Everything a company does is either an ad-hoc activity, or part of a process. Ad-hoc activities are often inefficient, and where similar activities occur often, there may be scope for turning them into a more manageable and efficient business process.
Business Process Reengineering, ideally, is when organizations start with a clean slate, and draw up those processes that would best enable them to carry out their business. The organisation then runs a transformation programme, managed by a professional Programme Manager to transition from its current state, to the new model. The transformation programme is likely to consist of a number of projects, each managed by a professional Project Manager. Sometimes, the Business Process Reengineering may be more limited in scope, perhaps concentrating on one or two inefficient business processes.

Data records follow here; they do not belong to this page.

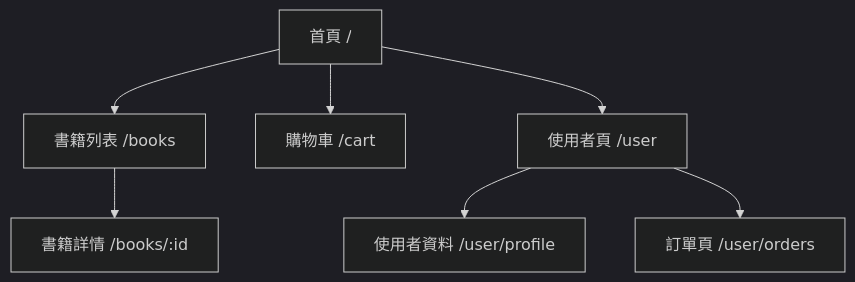
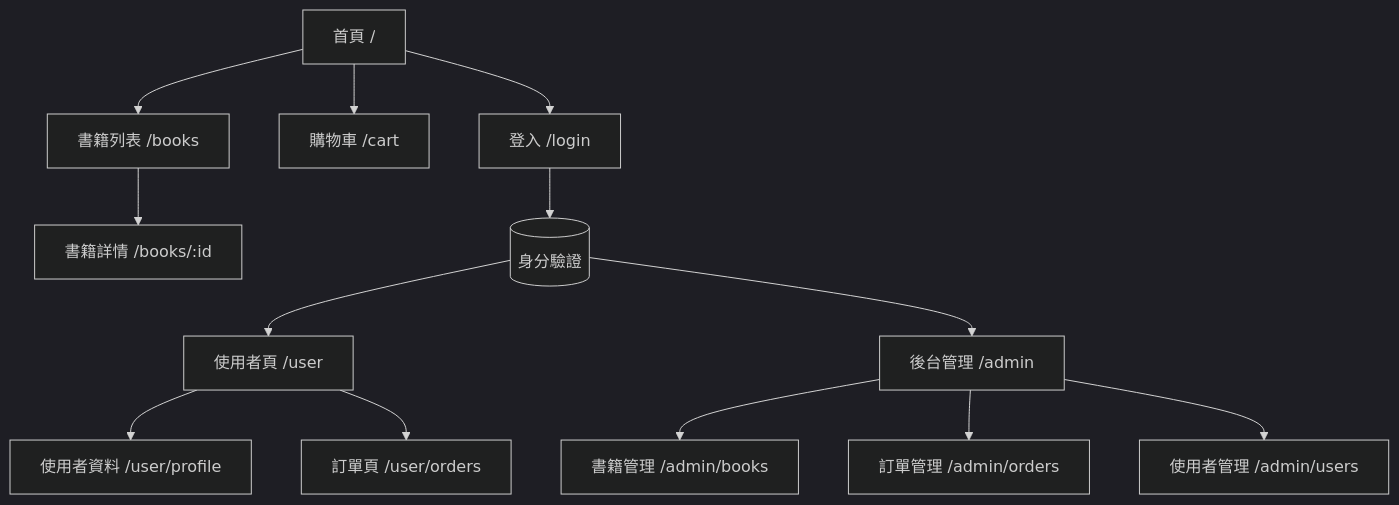
The second of 3 diagrams in README.md (Yang-012/PhpfinalProject), drawn with Mermaid (dark theme) before and after one commit. The commit also changed other lines of this file, not shown here.

````diff
--- a/README.md
+++ b/README.md
@@ -13,9 +14,13 @@
 ```mermaid
 graph TD
     A[首頁 /] --> B[書籍列表 /books]
     B --> C[書籍詳情 /books/:id]
     A --> D[購物車 /cart]
-    A --> E[使用者頁 /user]
-    E --> F[使用者資料 /user/profile]
-    E --> G[訂單頁 /user/orders]
+    A --> E[登入 /login] --> H[(身分驗證)]
+    H --> I[使用者頁 /user]
+    I --> F[使用者資料 /user/profile]
+    I --> G[訂單頁 /user/orders]
+    H --> J[後台管理 /admin] --> K[書籍管理 /admin/books]
+    J --> L[訂單管理 /admin/orders]
+    J --> M[使用者管理 /admin/users]
 ```
````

Business process reengineering is also known as BPR, Business Process Redesign, Business Transformation, or Business Process Change Management. Reengineering is a fundamental rethinking and radical redesign of business processes to achieve dramatic improvements in cost, quality, speed, and service. BPR combines a strategy of promoting business innovation with a strategy of making major improvements to business processes so that a company can become a much stronger and more successful competitor in the marketplace.
An important theme of Business Process Reengineering, is to remove 'silo thinking', where tasks are inefficiently handed over from one department to another. Instead, tasks are joined up into processes that run across the organisation, often using multi-diciplinary teams.
The role of Information Technology in Business Process Re-engineering
Information Technology plays a strong role, applications that support Business Process Reengineering include work-flow, groupware, collaborative systems, enterprise resource planning, supply chain management, and customer relationship management.
The Business Process Re-engineering cycle
Business Process Reengineering is not conceived as a one off activity, but an ongoing activity, continuously renewing the enterprise. A sufficient time interval between each iteration is needed to learn from the processes, and to recoup the investment. The optimum length of the interval depends on factors such as the level of investment, and the anticipated benefit from each iteration.Back to Design Thinking Back to Process